(Task description) The answer must reproduce every record exactly, with all pictures omitted.

(Data supplied)
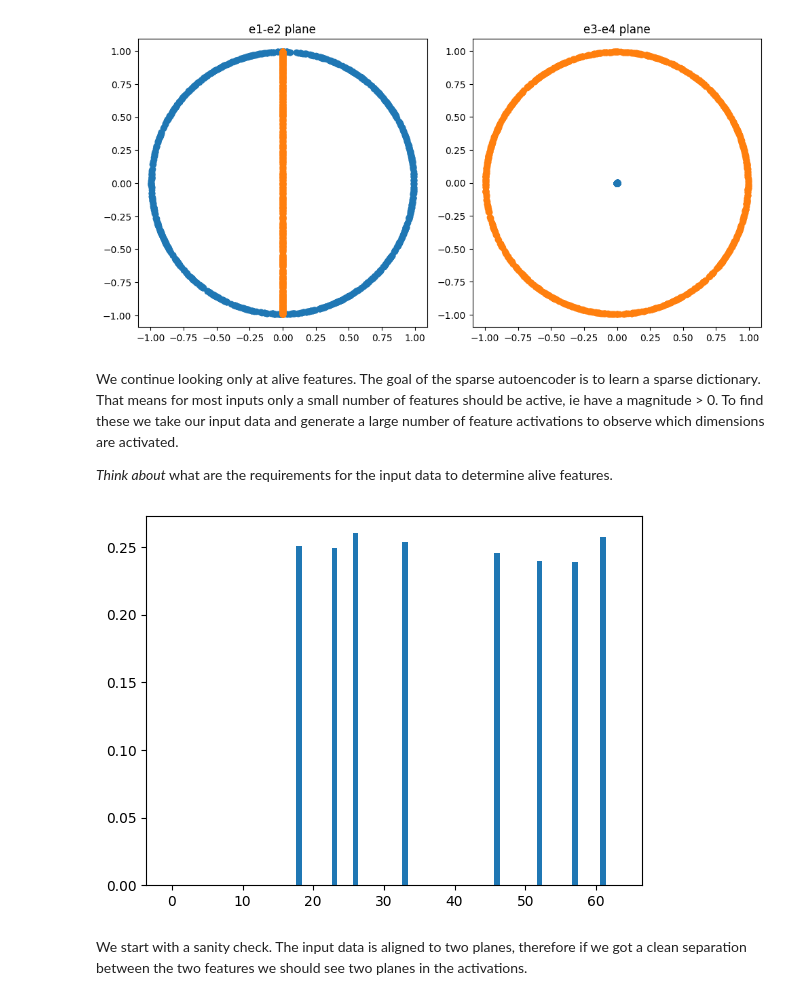
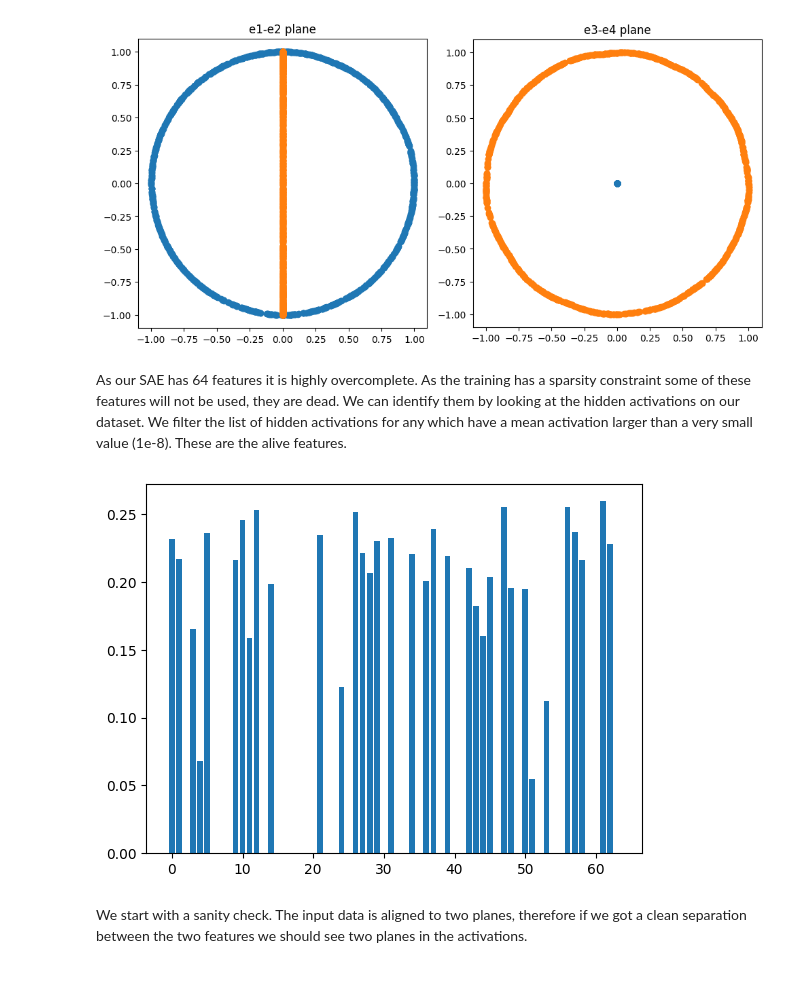
Before and after one commit to derfred/tutorials, a Jupyter notebook: multi_dimensional_features/multi_dimension_features.ipynb, the cells around one changed output. Saved outputs shown, nothing was run; the diff lists cells and outputs as text; code cells hidden in the pictures.

Commit message:
finish toy-case chapter and most of the interventions

```diff
--- a/multi_dimensional_features/multi_dimension_features.ipynb
+++ b/multi_dimensional_features/multi_dimension_features.ipynb
@@ -73,18 +75,20 @@ plt.show()
 We create a simple class for the SAE which we will use for our experiments in this section. Read through the source code and make sure you understand it.
 # %%
 class SAE(nn.Module):
-  def __init__(self, input_dim, hidden_dim, normalize_dec=False):
+  def __init__(self, input_dim, hidden_dim):
     super(SAE, self).__init__()
-    self.encoder       = nn.Linear(input_dim, hidden_dim)
-    self.decoder       = nn.Linear(hidden_dim, input_dim)
-    self.normalize_dec = normalize_dec
+    self.encoder = nn.Linear(input_dim, hidden_dim)
+    self.decoder = nn.Linear(hidden_dim, input_dim)
 
   @property
   def dict_elements(self):
     return self.decoder.weight / mx.linalg.norm(self.decoder.weight, axis=0, keepdims=True)
 
+  def normalize_decoder_columns(self):
+    W_norm = mx.sqrt(mx.sum(self.decoder.weight**2, axis=0, keepdims=True))
+    self.decoder.weight /= W_norm
+
   def __call__(self, x):
-    # TOUNDERSTAND: Why do we subtract the bias?
     features = nn.relu(self.encoder(x - self.decoder.bias))
     return features, self.decoder(features)
 
@@ -96,10 +100,10 @@ class SAE(nn.Module):
   def loss_fn(self, X, sparsity_penalty):
     features, reconst = self(X)
     recon_loss        = mx.mean(mx.power(reconst-X, 2), axis=1)
-    sparsity_loss     = mx.sum(mx.abs(features), axis=1)
+    sparsity_loss     = mx.mean(mx.abs(features))
     return mx.mean(recon_loss + sparsity_penalty*sparsity_loss)
 
-  def train(self, Xs, sparsity_penalty, lr=1e-3, max_iter=20000, batch_size=16):
+  def train(self, Xs, sparsity_penalty, lr=1e-3, max_iter=20000, batch_size=128):
     """
     Xs: list of input datasets, they will be sampled uniformly
     """
@@ -121,6 +125,7 @@ class SAE(nn.Module):
           pbar.set_postfix({"Loss": loss.item()})
 
         optimizer.update(self, grads)
+        self.normalize_decoder_columns()
         mx.eval(self.parameters(), optimizer.state)
 
         pbar.update(1)
@@ -231,18 +238,16 @@ plt.tight_layout()
 plt.show()
 # %% [output]
 [figure]
-# %% [markdown]
-We continue looking only at alive features. The goal of the sparse autoencoder is to learn a sparse dictionary. That means for most inputs only a small number of features should be active, ie have a magnitude > 0. To find these we take our input data and generate a large number of feature activations to observe which dimensions are activated.
-
-*Think about* what are the requirements for the input data to determine alive features.
+# %% [markdown]
+As our SAE has 64 features it is highly overcomplete. As the training has a sparsity constraint some of these features will not be used, they are dead. We can identify them by looking at the hidden activations on our dataset. We filter the list of hidden activations for any which have a mean activation larger than a very small value (1e-8). These are the alive features.
 # %%
 high_dimensions_activations = high_dimensions_sae(mx.concatenate([mx.array(unit_circle1_in_high_dimensions), mx.array(unit_circle2_in_high_dimensions)]))[0]
-high_dimensions_active_frac = np.array(mx.mean(mx.abs(high_dimensions_activations) > 1e-8, axis=0))
-high_dimensions_active_idxs = np.where(high_dimensions_active_frac > 1e-8)[0]
-plt.bar(np.arange(64), high_dimensions_active_frac)
+high_dimensions_alive_frac = np.array(mx.mean(mx.abs(high_dimensions_activations) > 1e-8, axis=0))
+high_dimensions_alive_idxs = np.where(high_dimensions_alive_frac > 1e-8)[0]
+plt.bar(np.arange(64), high_dimensions_alive_frac)
 plt.show()
 # %% [output]
-[figure, old version]
+[figure, new version]
 # %% [markdown]
 We start with a sanity check. The input data is aligned to two planes, therefore if we got a clean separation between the two features we should see two planes in the activations.
 # %%
```
Also changed, not shown: parts of 64 cells of this notebook.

(Exercise solution)
Before and after one commit to derfred/tutorials, a Jupyter notebook: multi_dimensional_features/multi_dimension_features.ipynb, the cells around one changed output. Saved outputs shown, nothing was run; the diff lists cells and outputs as text; code cells hidden in the pictures.

Commit message:
finish toy-case chapter and most of the interventions

```diff
--- a/multi_dimensional_features/multi_dimension_features.ipynb
+++ b/multi_dimensional_features/multi_dimension_features.ipynb
@@ -73,18 +75,20 @@ plt.show()
 We create a simple class for the SAE which we will use for our experiments in this section. Read through the source code and make sure you understand it.
 # %%
 class SAE(nn.Module):
-  def __init__(self, input_dim, hidden_dim, normalize_dec=False):
+  def __init__(self, input_dim, hidden_dim):
     super(SAE, self).__init__()
-    self.encoder       = nn.Linear(input_dim, hidden_dim)
-    self.decoder       = nn.Linear(hidden_dim, input_dim)
-    self.normalize_dec = normalize_dec
+    self.encoder = nn.Linear(input_dim, hidden_dim)
+    self.decoder = nn.Linear(hidden_dim, input_dim)
 
   @property
   def dict_elements(self):
     return self.decoder.weight / mx.linalg.norm(self.decoder.weight, axis=0, keepdims=True)
 
+  def normalize_decoder_columns(self):
+    W_norm = mx.sqrt(mx.sum(self.decoder.weight**2, axis=0, keepdims=True))
+    self.decoder.weight /= W_norm
+
   def __call__(self, x):
-    # TOUNDERSTAND: Why do we subtract the bias?
     features = nn.relu(self.encoder(x - self.decoder.bias))
     return features, self.decoder(features)
 
@@ -96,10 +100,10 @@ class SAE(nn.Module):
   def loss_fn(self, X, sparsity_penalty):
     features, reconst = self(X)
     recon_loss        = mx.mean(mx.power(reconst-X, 2), axis=1)
-    sparsity_loss     = mx.sum(mx.abs(features), axis=1)
+    sparsity_loss     = mx.mean(mx.abs(features))
     return mx.mean(recon_loss + sparsity_penalty*sparsity_loss)
 
-  def train(self, Xs, sparsity_penalty, lr=1e-3, max_iter=20000, batch_size=16):
+  def train(self, Xs, sparsity_penalty, lr=1e-3, max_iter=20000, batch_size=128):
     """
     Xs: list of input datasets, they will be sampled uniformly
     """
@@ -121,6 +125,7 @@ class SAE(nn.Module):
           pbar.set_postfix({"Loss": loss.item()})
 
         optimizer.update(self, grads)
+        self.normalize_decoder_columns()
         mx.eval(self.parameters(), optimizer.state)
 
         pbar.update(1)
@@ -231,18 +238,16 @@ plt.tight_layout()
 plt.show()
 # %% [output]
 [figure]
-# %% [markdown]
-We continue looking only at alive features. The goal of the sparse autoencoder is to learn a sparse dictionary. That means for most inputs only a small number of features should be active, ie have a magnitude > 0. To find these we take our input data and generate a large number of feature activations to observe which dimensions are activated.
-
-*Think about* what are the requirements for the input data to determine alive features.
+# %% [markdown]
+As our SAE has 64 features it is highly overcomplete. As the training has a sparsity constraint some of these features will not be used, they are dead. We can identify them by looking at the hidden activations on our dataset. We filter the list of hidden activations for any which have a mean activation larger than a very small value (1e-8). These are the alive features.
 # %%
 high_dimensions_activations = high_dimensions_sae(mx.concatenate([mx.array(unit_circle1_in_high_dimensions), mx.array(unit_circle2_in_high_dimensions)]))[0]
-high_dimensions_active_frac = np.array(mx.mean(mx.abs(high_dimensions_activations) > 1e-8, axis=0))
-high_dimensions_active_idxs = np.where(high_dimensions_active_frac > 1e-8)[0]
-plt.bar(np.arange(64), high_dimensions_active_frac)
+high_dimensions_alive_frac = np.array(mx.mean(mx.abs(high_dimensions_activations) > 1e-8, axis=0))
+high_dimensions_alive_idxs = np.where(high_dimensions_alive_frac > 1e-8)[0]
+plt.bar(np.arange(64), high_dimensions_alive_frac)
 plt.show()
 # %% [output]
-[figure, old version]
+[figure, new version]
 # %% [markdown]
 We start with a sanity check. The input data is aligned to two planes, therefore if we got a clean separation between the two features we should see two planes in the activations.
 # %%
```
Also changed, not shown: parts of 64 cells of this notebook.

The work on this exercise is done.